Granada Capital City
Perhaps the most poignant phrase to describe the wonder that is Granada is inscribed on the ramparts of the Alhambra, a testament created in rose coloured stone to the artistically enlightened rule of the Moors:
There is no pain in life so cruel as to be blind in Granada
The aptness of the phrase becomes clear when you look out over the fertile valleys and tree lined streets that cascade in whitewashed brilliance down the three hills over which the city is built.
Granada’s symbolism is not only in its almost ethereal present day beauty. Here was where Boabdil, last of the Caliphate rulers of the Province, surrendered the keys of the City to the Catholic Kings, Fernando and Isabelle, so putting to an end over 700 years of Moorish dominance of the Iberian Peninsula.
As Boabdil fled into exile he supposedly took one last long wistful look at the city that he had lost forever. It may actually be historically accurate because that place is still remembered as El Suspiro del Moro, the Moor’s Sigh.
In the heady twilight of the days of Arabic rule preceding the completion of the Reconquest, Granada established itself as a cultural center of unparalleled excellence where art, science and religious tolerance flourished, a fact that ensured that its population in the middle ages rose to be of a greater size than that of other main commercial centers in Europe.

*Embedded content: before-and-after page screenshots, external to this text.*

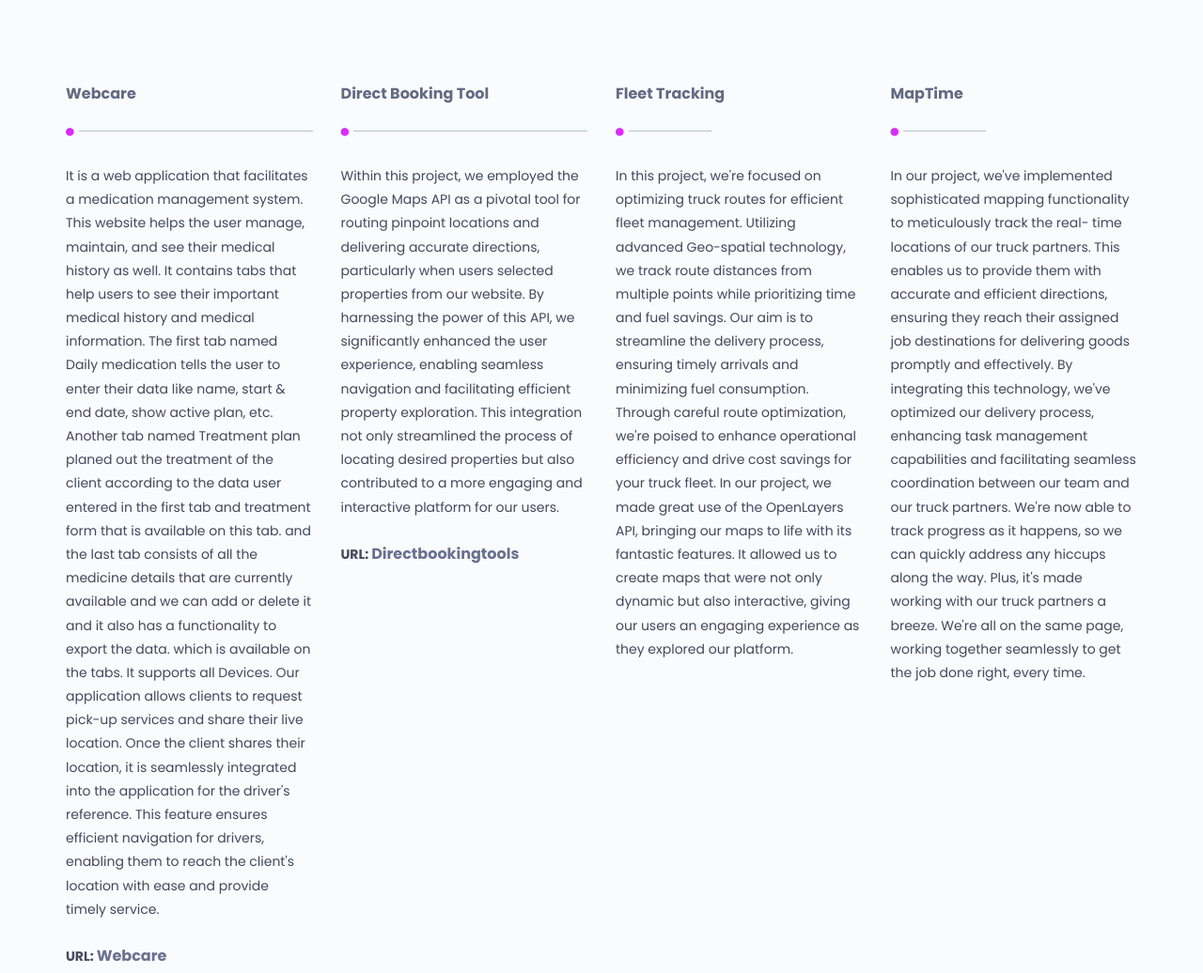
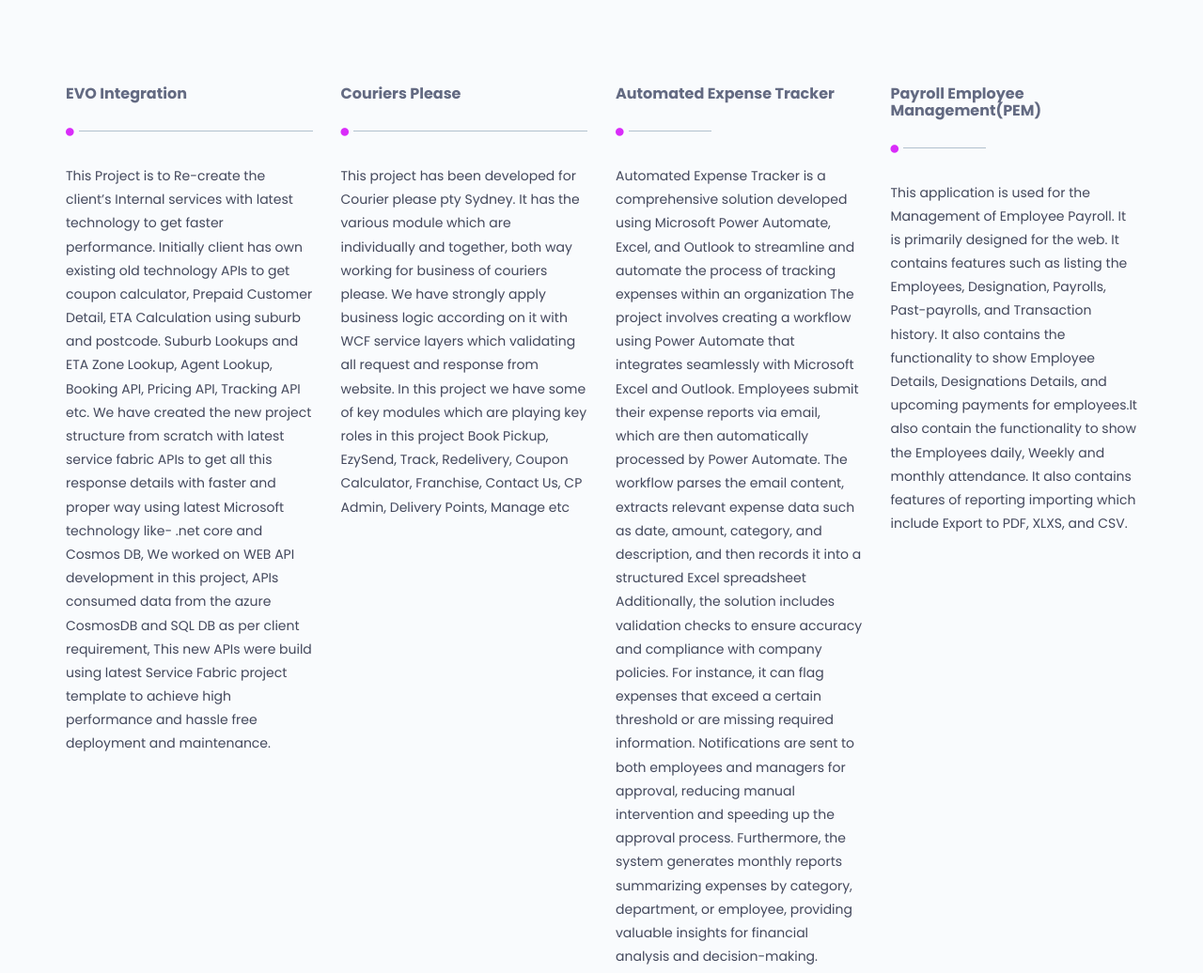
Before and after one commit to GouravChourasiya23/portfolio-1, a plain HTML site: page index.html in a window 1280 px wide. Shown: the part 1477-2513 px from the top of the page at 94% size. Drawn offline with nearby package versions, Linux system fonts and the light colour scheme.

Commit message:
Added Portfolio

```diff
--- a/index.html
+++ b/index.html
@@ -12,7 +12,7 @@
 		<link href="https://fonts.googleapis.com/css?family=Poppins:100,200,300,400,500,600,700,800,900&amp;subset=devanagari,latin-ext" rel="stylesheet">
 
         <!-- title of site -->
-        <title>Krishnakant</title>
+        <title>Developer</title>
 
         <!-- For favicon png -->
 		<link rel="shortcut icon" type="image/icon" href="assets/logo/favicon.png"/>
@@ -70,7 +70,7 @@
 			                <button type="button" class="navbar-toggle" data-toggle="collapse" data-target="#navbar-menu">
 			                    <i class="fa fa-bars"></i>
 			                </button>
-			                <a class="navbar-brand" href="index.html">Krishnakant</a>
+			                <a class="navbar-brand" href="index.html">CIS Developer</a>
 			            </div><!--/.navbar-header-->
 			            <!-- End Header Navigation -->
 
@@ -82,7 +82,7 @@
 			                    <li class="smooth-menu"><a href="#education">recent project</a></li>
 			                    <li class="smooth-menu"><a href="#skills">skills</a></li>
 			                    <li class="smooth-menu"><a href="#experience">experience</a></li>
-			                    <li class="smooth-menu"><a href="#certificate">certificate</a></li>
+			                    <!-- <li class="smooth-menu"><a href="#certificate">certificate</a></li> -->
 			                    <!-- <li class="smooth-menu"><a href="#clients">clients</a></li> -->
 			                    <li class="smooth-menu"><a href="#contact">contact</a></li>
 			                </ul><!--/.nav -->
@@ -103,9 +103,9 @@
 				<div class="row">
 					<div class="col-md-12 text-center">
 						<div class="header-text">
-							<h2>hi <span>,</span> i am <br> Krishnakant <span>.</span>   </h2>
-							<p>GIS and Web developer</p>
-							<a href="assets/download/KrishnakantG.pdf" download>download resume</a>
+							<h2>hi <span>,</span> i am <br> CIS Developer <span>.</span>   </h2>
+							<p>C# Dev with Microsoft Azure and Web Developer </p>
+							<a href="assets/download/Resume.pdf" download>download resume</a>
 						</div><!--/.header-text-->
 					</div><!--/.col-->
 				</div><!-- /.row-->
@@ -157,7 +157,7 @@
 						<div class="col-sm-3">
 							<div class="single-horizontal-timeline">
 								<div class="experience-time">
-									<h3 style="font-weight: 700;">Webcare</h3>
+									<h3 style="font-weight: 700;"> EVO Integration</h3>
 								</div><!--/.experience-time-->
 								<div class="timeline-horizontal-border">
 									<i class="fa fa-circle" aria-hidden="true"></i>
@@ -166,20 +166,14 @@
 								<div class="timeline">
 									<div class="timeline-content">
 										<p class="description">
-											It is a web application that facilitates a medication management system. This website
-											helps the user manage, maintain, and see their medical history as well. It contains tabs that help
-											users to see their important medical history and medical information. The first tab named Daily
-											medication tells the user to enter their data like name, start & end date, show active plan, etc. Another tab named Treatment plan planed out the treatment of the client according to the data user
-											entered in the first tab and treatment form that is available on this tab. and the last tab consists of all
-											the medicine details that are currently available and we can add or delete it and it also has a
-											functionality to export the data. which is available on the tabs. It supports all Devices. Our application allows clients to request pick-up services and share their live location. Once the
-											client shares their location, it is seamlessly integrated into the application for the driver's reference. This feature ensures efficient navigation for drivers, enabling them to reach the client's location with
-											ease and provide timely service.
+											This Project is to Re-create the client’s Internal services with latest technology to get faster performance. Initially client has own existing old technology APIs to get coupon calculator, Prepaid Customer Detail, ETA Calculation using suburb and postcode. Suburb Lookups and ETA Zone Lookup, Agent Lookup, Booking API, Pricing API, Tracking API etc.  We have created the new project structure from scratch with latest service fabric APIs to get all this response details with faster and proper way using latest Microsoft technology like-  .net core and Cosmos DB, We worked on WEB API development in this project, APIs consumed data from the azure CosmosDB and SQL DB as per client requirement,
+											 This new APIs were build using latest Service Fabric project template to
+											 achieve high performance and hassle free deployment and maintenance.
 										</p>
 										<br>
-										<p style="font-weight: 700;">
+										<!-- <p style="font-weight: 700;">
 											URL: <a href="https://test1-app.webcare.net.nz/Admin/TestForm.aspx/">Webcare</a>
-										</p>
+										</p> -->
 									</div><!--/.timeline-content-->
 								</div><!--/.timeline-->
 							</div>
@@ -187,7 +181,7 @@
 						<div class="col-sm-3">
 							<div class="single-horizontal-timeline">
 								<div class="experience-time">
-									<h3 style="font-weight: 700;">Direct Booking Tool</h3>
+									<h3 style="font-weight: 700;">Couriers Please </h3>
 								</div><!--/.experience-time-->
 								<div class="timeline-horizontal-border">
 									<i class="fa fa-circle" aria-hidden="true"></i>
@@ -196,16 +190,18 @@
 								<div class="timeline">
 									<div class="timeline-content">
 										<p class="description">
-											Within this project, we employed the Google Maps API as a pivotal tool for routing pinpoint locations
-											and delivering accurate directions, particularly when users selected properties from our website. By harnessing the
-											power of this API, we significantly enhanced the user experience, enabling seamless navigation and facilitating
-											efficient property exploration. This integration not only streamlined the process of locating desired properties but
-											also contributed to a more engaging and interactive platform for our users.
+											This project has been developed for Courier please pty Sydney.
+											 It has the various module which are individually and together,
+											 both way working for business of couriers please.
+											 We have strongly apply business logic according  on it with WCF service layers which validating all request and response from website.
+											 In this project we have some of key modules which are  playing key roles in this project Book Pickup, EzySend, Track, Redelivery, Coupon Calculator,
+											  Franchise, Contact Us, CP Admin, Delivery Points, Manage etc
 										</p>
+
 										<br>
-										<p style="font-weight: 700;">
+										<!-- <p style="font-weight: 700;">
 											URL: <a href="https://www.directbookingtools.com/">Directbookingtools</a>
-										</p>
+										</p> -->
 									</div><!--/.timeline-content-->
 								</div><!--/.timeline-->
 							</div>
@@ -213,7 +209,7 @@
 						<div class="col-sm-3">
 							<div class="single-horizontal-timeline">
 								<div class="experience-time">
-									<h3 style="font-weight: 700;">Fleet Tracking</h3>
+									<h3 style="font-weight: 700;">Automated Expense Tracker</h3>
 								</div><!--/.experience-time-->
 								<div class="timeline-horizontal-border">
 									<i class="fa fa-circle" aria-hidden="true"></i>
@@ -222,13 +218,13 @@
 								</div>
 								<div class="timeline">
 										<p class="description">
-											In this project, we're focused on optimizing truck routes for efficient fleet management. Utilizing advanced Geo-spatial technology, we track route distances from multiple points while
-											prioritizing time and fuel savings. Our aim is to streamline the delivery process, ensuring timely
-											arrivals and minimizing fuel consumption. Through careful route optimization, we're poised to
-											enhance operational efficiency and drive cost savings for your truck fleet.
-											In our project, we made great use of the OpenLayers API, bringing our maps to life with its fantastic
-											features. It allowed us to create maps that were not only dynamic but also interactive, giving our
-											users an engaging experience as they explored our platform.
+											Automated Expense Tracker is a comprehensive solution developed using Microsoft Power Automate, Excel, and Outlook to streamline and automate the process of tracking expenses within an organization
+											The project involves creating a workflow using Power Automate that integrates seamlessly with Microsoft Excel and Outlook. Employees submit their expense reports via email, which are then automatically
+											processed by Power Automate. The workflow parses the email content, extracts relevant expense data such as date, amount, category, and description, and then records it into a structured Excel spreadsheet
+											Additionally, the solution includes validation checks to ensure accuracy and compliance with company policies. For instance, it can flag expenses that exceed a certain threshold or are missing required information.
+											Notifications are sent to both employees and managers for approval, reducing manual intervention and speeding up the approval process.
+											Furthermore, the system generates monthly reports summarizing expenses by category, department, or employee, providing valuable insights for financial analysis and decision-making.
+											Overall, the Automated Expense Tracker not only saves time and reduces human error but also improves transparency and efficiency in managing expenses within the organization.
 										</p>
 										<!-- <br>
 										<p style="font-weight: 700;">
@@ -240,7 +236,7 @@
 						<div class="col-sm-3">
 								<div class="single-horizontal-timeline">
 									<div class="experience-time">
-										<h3 style="font-weight: 700;">MapTime</h3>
+										<h3 style="font-weight: 700;"> Payroll Employee Management(PEM)</h3>
 									</div><!--/.experience-time-->
 									<div class="timeline-horizontal-border">
 										<i class="fa fa-circle" aria-hidden="true"></i>
@@ -249,12 +245,10 @@
 									</div>
 									<div class="timeline">
 											<p class="description">
-												In our project, we've implemented sophisticated mapping functionality to meticulously track the real- time locations of our truck partners. This enables us to provide them with accurate and efficient directions, ensuring
-												they reach their assigned job destinations for delivering goods promptly and effectively. By integrating this
-												technology, we've optimized our delivery process, enhancing task management capabilities and facilitating seamless
-												coordination between our team and our truck partners. We're now able to track progress as it happens, so we can quickly address any hiccups along the way. Plus, it's made
-												working with our truck partners a breeze. We're all on the same page, working together seamlessly to get the job
-												done right, every time.
+												This application is used for the Management of Employee Payroll. It is primarily designed for the  web. It contains features such as listing the Employees, Designation, Payrolls, Past-payrolls, and
+                                               Transaction history. It also contains the functionality to show Employee Details, Designations Details, and upcoming
+											   payments for employees.It also contain the functionality to show the Employees daily, Weekly and monthly attendance.
+												It also contains features of reporting importing which include Export to PDF, XLXS, and CSV.
 											</p>
 											<!-- <br>
 											<p style="font-weight: 700;">
@@ -272,7 +266,7 @@
 		<!--education end -->
 
 		<!--certificate start -->
-		<section id="certificate" class="about">
+		<!-- <section id="certificate" class="about">
 			<div class="section-heading text-center">
 				<h2>certificate</h2>
 			</div>
@@ -284,7 +278,7 @@
 					</div>
 				</div>
 			</div>
-		</section><!--/.about-->
+		</section>/.about -->
 		<!--certificate end -->
 
 		<!--skills start -->
@@ -309,7 +303,7 @@
 										</div>
 									</div><!-- /.barWrapper -->
 									<div class="barWrapper">
-										<span class="progressText">Geo-spatial development</span>
+										<span class="progressText">Vue Js</span>
 										<div class="single-progress-txt">
 											<div class="progress ">
 											   <div class="progress-bar" role="progressbar" aria-valuenow="85" aria-valuemin="10" aria-valuemax="100" style="">
@@ -320,7 +314,7 @@
 										</div>
 									</div><!-- /.barWrapper -->
 									<div class="barWrapper">
-										<span class="progressText">Mapbox</span>
+										<span class="progressText">Js</span>
 										<div class="single-progress-txt">
 											<div class="progress ">
 											   <div class="progress-bar" role="progressbar" aria-valuenow="97" aria-valuemin="10" aria-valuemax="100" style="">
@@ -331,7 +325,7 @@
 										</div>
 									</div><!-- /.barWrapper -->
 									<div class="barWrapper">
-										<span class="progressText">OpenLayers</span>
+										<span class="progressText">Power Automation (Power Platform)</span>
 										<div class="single-progress-txt">
 											<div class="progress ">
 											   <div class="progress-bar" role="progressbar" aria-valuenow="90" aria-valuemin="10" aria-valuemax="100" style="">
@@ -346,7 +340,7 @@
 							<div class="col-md-6">
 								<div class="single-skill-content">
 									<div class="barWrapper">
-										<span class="progressText">PostGIS</span>
+										<span class="progressText">Microsoft Azure </span>
 										<div class="single-progress-txt">
 											<div class="progress ">
 												<div class="progress-bar" role="progressbar" aria-valuenow="90" aria-valuemin="10" aria-valuemax="100" style="">
@@ -357,7 +351,7 @@
 										</div>
 									</div><!-- /.barWrapper -->
 									<div class="barWrapper">
-										<span class="progressText">PostgreSQL</span>
+										<span class="progressText">Cosmos DB</span>
 										<div class="single-progress-txt">
 											<div class="progress ">
 											   <div class="progress-bar" role="progressbar" aria-valuenow="85" aria-valuemin="10" aria-valuemax="100" style="">
@@ -379,7 +373,7 @@
 										</div>
 									</div><!-- /.barWrapper -->
 									<div class="barWrapper">
-										<span class="progressText">ASP.NET MVC</span>
+										<span class="progressText">ASP.NET Core</span>
 										<div class="single-progress-txt">
 											<div class="progress ">
 											   <div class="progress-bar" role="progressbar" aria-valuenow="90" aria-valuemin="10" aria-valuemax="100" style="">
@@ -471,7 +465,7 @@
 										<div class="row">
 											<div class="col-md-5">
 												<div class="experience-time text-right">
-													<h2>2019 - 2021</h2>
+													<h2>2020 - 2021</h2>
 													<h3>jr. developer</h3>
 												</div><!--/.experience-time-->
 											</div><!--/.col-->
@@ -551,8 +545,8 @@
 							<div class="single-contact-box">
 								<div class="contact-adress">
 									<div class="contact-add-head">
-										<h3>Krishnakant G</h3>
-										<p>GIS developer</p>
+										<h3>CIS Developer </h3>
+										<p>"Senior C# Dev skilled in Power Automate,Microsoft Azure, and Vue.js."</p>
 									</div>
 									<div class="contact-add-info">
 										<div class="single-contact-add-info">
@@ -561,7 +555,7 @@
 										</div>
 										<div class="single-contact-add-info">
 											<h3>email</h3>
-											<p>krishnakant.g@cisinlabs.com</p>
+											<p>Developer.Cis@cisinlabs.com</p>
 										</div>
 										<div class="single-contact-add-info">
 											<h3>website</h3>
```
Also changed, not shown: 2 other files.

The jewel in Granada’s crown, however, is the Alhambra. Its ancient walls dominate the skyline of Granada, silent and brooding, testimony of an empire won and lost; an exquisite example of Moorish originality of artistic expression that flourished at the height of cultural confidence.
The Alhambra is without doubt one of the wonders of the ancient world, evidence of the skill of the Moorish craftsmen and crowning glory of a long period of benign and enlightened dictatorship.
Granada is also a city with a rich cultural heritage, perhaps most graphically expressed by the poet and dramatist Federico Garcia Lorca who was born in Fuente Vacqueros, a village a little way outside of Granada.
Lorca was bought up in Granada and had a love-hate relationship with it, often claiming that it depressed him yet, by its sheer beauty, gave voice to his creativity. There are many tours through the streets of Granada celebrating the life and times of this writer who was assassinated for being a republican sympathizer during the civil war in 1936.
More information: http://www.lovegranada.com/granada/